* GIVEN ENTRIES:
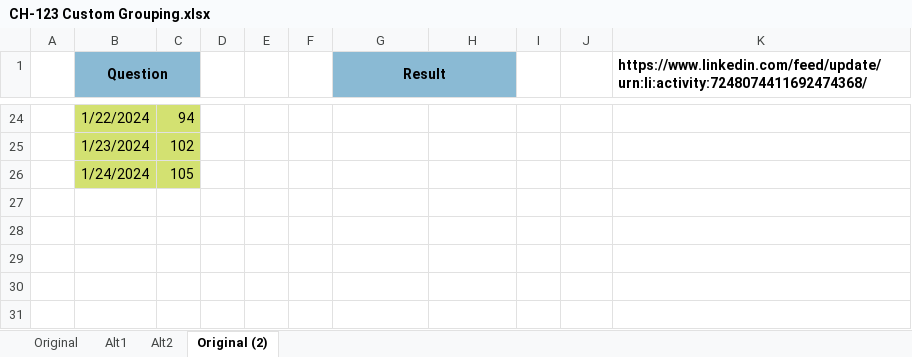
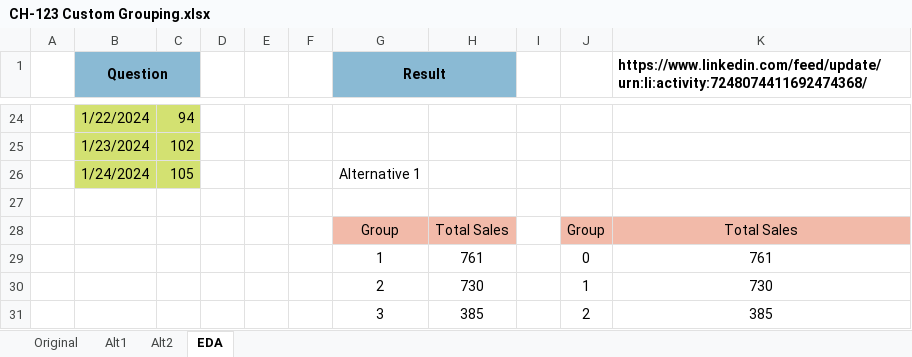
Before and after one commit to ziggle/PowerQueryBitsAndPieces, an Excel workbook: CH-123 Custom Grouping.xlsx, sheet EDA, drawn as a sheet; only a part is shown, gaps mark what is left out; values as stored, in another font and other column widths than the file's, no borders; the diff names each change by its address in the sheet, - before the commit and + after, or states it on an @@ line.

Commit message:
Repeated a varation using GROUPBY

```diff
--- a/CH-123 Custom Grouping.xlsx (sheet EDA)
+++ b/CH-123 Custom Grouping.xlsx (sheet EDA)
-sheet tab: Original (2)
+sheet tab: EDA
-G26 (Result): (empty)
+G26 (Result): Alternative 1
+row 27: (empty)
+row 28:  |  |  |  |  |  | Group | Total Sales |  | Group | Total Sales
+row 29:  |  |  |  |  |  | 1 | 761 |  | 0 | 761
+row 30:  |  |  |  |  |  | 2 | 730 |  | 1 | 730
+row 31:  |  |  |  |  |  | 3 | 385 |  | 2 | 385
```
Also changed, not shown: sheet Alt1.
--
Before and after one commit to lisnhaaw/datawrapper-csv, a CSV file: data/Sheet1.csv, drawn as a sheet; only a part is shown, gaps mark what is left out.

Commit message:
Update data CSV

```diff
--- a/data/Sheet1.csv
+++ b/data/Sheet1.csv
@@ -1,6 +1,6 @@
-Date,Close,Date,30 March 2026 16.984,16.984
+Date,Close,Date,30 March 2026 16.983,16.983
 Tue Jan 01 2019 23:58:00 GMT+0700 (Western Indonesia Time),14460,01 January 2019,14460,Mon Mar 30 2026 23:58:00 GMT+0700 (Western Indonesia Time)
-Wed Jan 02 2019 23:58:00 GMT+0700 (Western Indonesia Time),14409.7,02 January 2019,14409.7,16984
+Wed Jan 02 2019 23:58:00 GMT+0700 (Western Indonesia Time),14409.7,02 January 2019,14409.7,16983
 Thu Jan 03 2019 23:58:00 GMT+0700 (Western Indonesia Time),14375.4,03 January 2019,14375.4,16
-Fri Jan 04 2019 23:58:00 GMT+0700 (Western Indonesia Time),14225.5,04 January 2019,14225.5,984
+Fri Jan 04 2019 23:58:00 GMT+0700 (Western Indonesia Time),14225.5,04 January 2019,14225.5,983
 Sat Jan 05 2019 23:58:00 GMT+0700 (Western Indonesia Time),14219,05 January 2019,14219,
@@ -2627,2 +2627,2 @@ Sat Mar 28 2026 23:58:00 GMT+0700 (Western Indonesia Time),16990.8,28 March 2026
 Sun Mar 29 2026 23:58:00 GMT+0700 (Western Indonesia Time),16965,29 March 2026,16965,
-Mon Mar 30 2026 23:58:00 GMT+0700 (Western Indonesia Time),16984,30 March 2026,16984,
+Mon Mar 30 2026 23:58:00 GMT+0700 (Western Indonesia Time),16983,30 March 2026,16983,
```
--
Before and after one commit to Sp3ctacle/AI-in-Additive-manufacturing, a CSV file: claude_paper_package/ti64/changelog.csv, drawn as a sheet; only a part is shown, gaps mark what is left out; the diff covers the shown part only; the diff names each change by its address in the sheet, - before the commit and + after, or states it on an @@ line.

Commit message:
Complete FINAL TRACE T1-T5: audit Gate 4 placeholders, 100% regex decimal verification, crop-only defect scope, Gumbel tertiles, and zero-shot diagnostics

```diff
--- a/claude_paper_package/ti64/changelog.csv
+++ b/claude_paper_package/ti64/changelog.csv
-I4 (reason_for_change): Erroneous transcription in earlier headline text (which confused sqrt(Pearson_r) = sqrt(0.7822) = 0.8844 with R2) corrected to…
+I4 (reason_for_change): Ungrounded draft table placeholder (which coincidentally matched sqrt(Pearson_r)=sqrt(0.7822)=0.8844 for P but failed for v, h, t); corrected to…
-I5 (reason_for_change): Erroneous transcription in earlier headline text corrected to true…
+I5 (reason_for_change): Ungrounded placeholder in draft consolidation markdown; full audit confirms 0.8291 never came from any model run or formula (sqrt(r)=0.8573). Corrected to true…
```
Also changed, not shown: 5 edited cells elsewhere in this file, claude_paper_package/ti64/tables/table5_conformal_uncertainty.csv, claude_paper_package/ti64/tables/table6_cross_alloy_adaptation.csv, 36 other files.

* REQUIRED WORK:
Filter the listing for the word "shown" and copy every line that holds it.

* RESULT FOR THIS EXERCISE:
Before and after one commit to ziggle/PowerQueryBitsAndPieces, an Excel workbook: CH-123 Custom Grouping.xlsx, sheet EDA, drawn as a sheet; only a part is shown, gaps mark what is left out; values as stored, in another font and other column widths than the file's, no borders; the diff names each change by its address in the sheet, - before the commit and + after, or states it on an @@ line.
Also changed, not shown: sheet Alt1.
Before and after one commit to lisnhaaw/datawrapper-csv, a CSV file: data/Sheet1.csv, drawn as a sheet; only a part is shown, gaps mark what is left out.
Before and after one commit to Sp3ctacle/AI-in-Additive-manufacturing, a CSV file: claude_paper_package/ti64/changelog.csv, drawn as a sheet; only a part is shown, gaps mark what is left out; the diff covers the shown part only; the diff names each change by its address in the sheet, - before the commit and + after, or states it on an @@ line.
Also changed, not shown: 5 edited cells elsewhere in this file, claude_paper_package/ti64/tables/table5_conformal_uncertainty.csv, claude_paper_package/ti64/tables/table6_cross_alloy_adaptation.csv, 36 other files.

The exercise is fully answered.